Around 30 empty iron ore wagons derailed. The train comprised 106 wagons. There was damage to some of the wagons, but not MinRes' locomotives and no one was injured.
It was the second iron ore train to derail in Western Australia in just six days, following BHP's forced derailment last Monday.
MinRes said initial investigations into the incident indicated all safe train operating procedures were followed at all times, but a full investigation is underway.
At this stage, it appears localised heavy rains and flash flooding washed out some ballast from under a small section of the track.
MinRes is working with Arc, the owner and operator of the track, to assess the damage and how long repairs will take, but it is expected to open within days.
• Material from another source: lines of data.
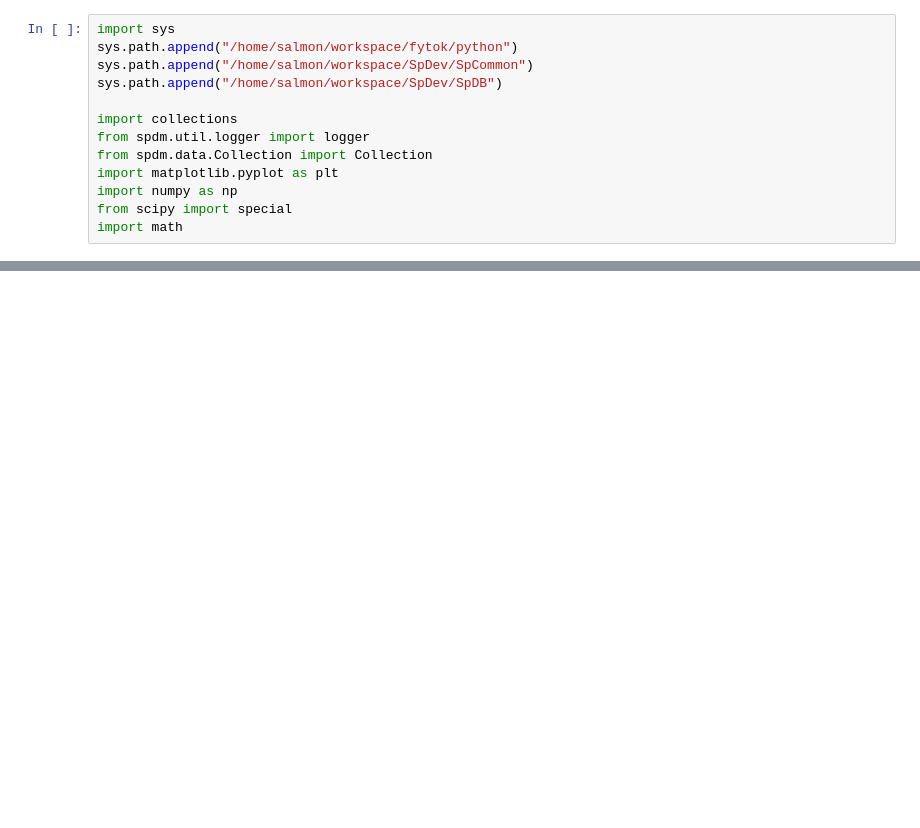
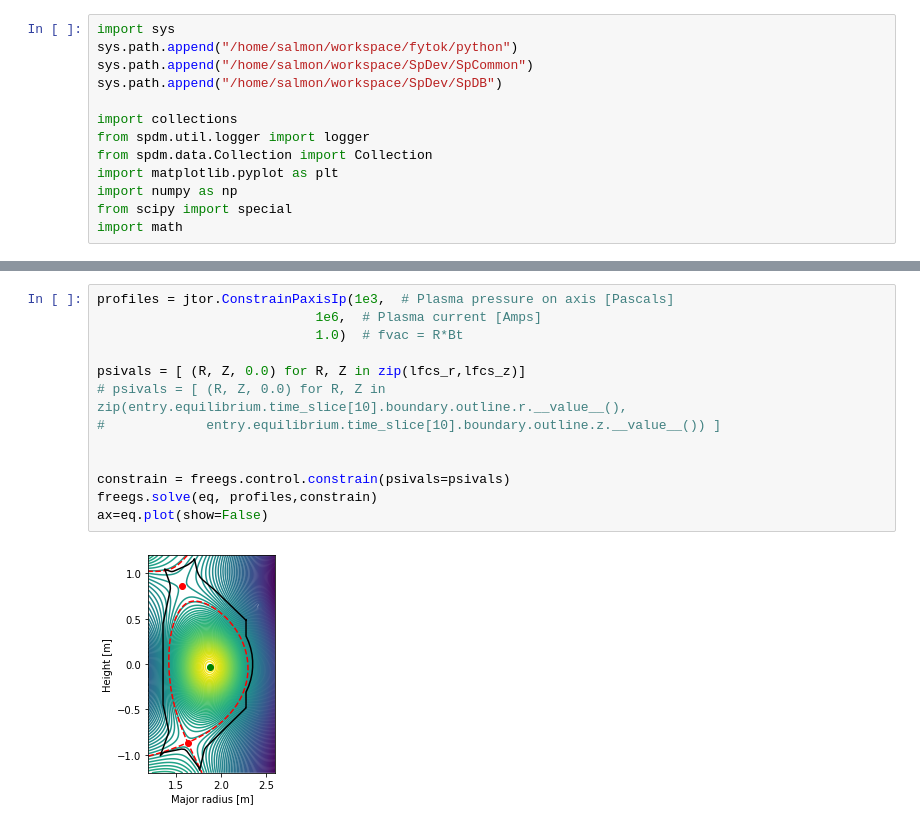
Before and after one commit to fusion-yun/fytok_old, a Jupyter notebook: examples/fy_magnetic.ipynb, the cells around one changed output, grey strips where cells are left out. Cells and saved outputs as stored; diff of their text form; blank space fills up the shorter version.

```diff
--- a/examples/fy_magnetic.ipynb
+++ b/examples/fy_magnetic.ipynb
@@ -91,0 +97,15 @@ for ix in range(NX):
+# %%
+profiles = jtor.ConstrainPaxisIp(1e3,  # Plasma pressure on axis [Pascals]
+                            1e6,  # Plasma current [Amps]
+                            1.0)  # fvac = R*Bt
+
+psivals = [ (R, Z, 0.0) for R, Z in zip(lfcs_r,lfcs_z)]
+# psivals = [ (R, Z, 0.0) for R, Z in zip(entry.equilibrium.time_slice[10].boundary.outline.r.__value__(),
+#             entry.equilibrium.time_slice[10].boundary.outline.z.__value__()) ]
+
+
+constrain = freegs.control.constrain(psivals=psivals)
+freegs.solve(eq, profiles,constrain)
+ax=eq.plot(show=False)
+# %% [output]
+[figure, added]
```
Also changed, not shown: parts of 16 cells of this notebook, 4 other files.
The company does not expect the incident to have a material impact on Koolyanobbing.
MinRes managing director Chris Ellison said haulage would be resumed once the company received confirmation the track was repaired.
"Most importantly, no one was injured," he said. "Mineral Resources continually reviews its operating procedures to ensure we maintain a safe work place and achieve our safety objectives."
The train left Koolyanobbing on November 7, carrying the maiden load of 7,488t of iron ore fines since MinRes acquired the mine from Cleveland-Cliffs three months ago.
The company will start stockpiling ore at the port ahead of the first shipment, expected within four weeks.
Koolyanobbing produced 92,000t of iron ore in the September quarter. MinRes expects the mine to produce 6-6.25 million tonnes of iron ore per annum.